- What the exercise asks: From the entries below, please gather each line containing the string "report".

- Data provided:
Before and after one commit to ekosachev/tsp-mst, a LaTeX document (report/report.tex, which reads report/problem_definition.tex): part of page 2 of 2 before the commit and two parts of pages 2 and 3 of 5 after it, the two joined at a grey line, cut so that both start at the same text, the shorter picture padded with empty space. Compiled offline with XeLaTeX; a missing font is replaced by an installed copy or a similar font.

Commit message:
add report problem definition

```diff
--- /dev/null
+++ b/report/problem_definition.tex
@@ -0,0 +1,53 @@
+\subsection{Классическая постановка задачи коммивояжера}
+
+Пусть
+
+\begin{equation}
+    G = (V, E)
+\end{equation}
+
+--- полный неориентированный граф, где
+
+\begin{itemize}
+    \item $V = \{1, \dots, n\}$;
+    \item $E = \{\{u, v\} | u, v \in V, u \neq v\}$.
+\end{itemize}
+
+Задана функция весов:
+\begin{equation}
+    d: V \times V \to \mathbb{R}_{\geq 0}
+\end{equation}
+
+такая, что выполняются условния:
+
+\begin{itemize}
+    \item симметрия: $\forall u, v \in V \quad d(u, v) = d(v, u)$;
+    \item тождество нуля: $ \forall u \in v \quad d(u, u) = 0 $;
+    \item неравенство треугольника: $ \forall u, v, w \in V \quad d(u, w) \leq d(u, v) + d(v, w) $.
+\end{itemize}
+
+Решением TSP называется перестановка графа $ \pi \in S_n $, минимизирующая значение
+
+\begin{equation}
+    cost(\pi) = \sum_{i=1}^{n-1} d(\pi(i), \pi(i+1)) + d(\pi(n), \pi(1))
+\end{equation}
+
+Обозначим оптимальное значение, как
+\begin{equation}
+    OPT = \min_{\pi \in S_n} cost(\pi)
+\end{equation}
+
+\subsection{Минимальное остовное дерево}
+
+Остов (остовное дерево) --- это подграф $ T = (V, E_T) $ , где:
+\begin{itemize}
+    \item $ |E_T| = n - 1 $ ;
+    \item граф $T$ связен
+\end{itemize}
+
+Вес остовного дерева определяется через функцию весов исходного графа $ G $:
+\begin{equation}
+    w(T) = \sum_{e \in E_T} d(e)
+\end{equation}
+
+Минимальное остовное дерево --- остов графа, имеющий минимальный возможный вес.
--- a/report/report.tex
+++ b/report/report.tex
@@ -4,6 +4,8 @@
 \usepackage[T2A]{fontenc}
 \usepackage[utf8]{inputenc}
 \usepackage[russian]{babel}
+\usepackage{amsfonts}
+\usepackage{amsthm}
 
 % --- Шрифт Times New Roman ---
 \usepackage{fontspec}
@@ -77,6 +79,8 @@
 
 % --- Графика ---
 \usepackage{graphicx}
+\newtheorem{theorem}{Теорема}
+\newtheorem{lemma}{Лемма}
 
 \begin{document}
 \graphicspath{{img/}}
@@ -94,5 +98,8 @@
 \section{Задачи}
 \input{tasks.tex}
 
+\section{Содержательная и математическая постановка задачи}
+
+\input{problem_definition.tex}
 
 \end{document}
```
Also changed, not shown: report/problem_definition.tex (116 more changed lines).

- Output below:
Before and after one commit to ekosachev/tsp-mst, a LaTeX document (report/report.tex, which reads report/problem_definition.tex): part of page 2 of 2 before the commit and two parts of pages 2 and 3 of 5 after it, the two joined at a grey line, cut so that both start at the same text, the shorter picture padded with empty space. Compiled offline with XeLaTeX; a missing font is replaced by an installed copy or a similar font.
add report problem definition
+++ b/report/problem_definition.tex
--- a/report/report.tex
+++ b/report/report.tex
Also changed, not shown: report/problem_definition.tex (116 more changed lines).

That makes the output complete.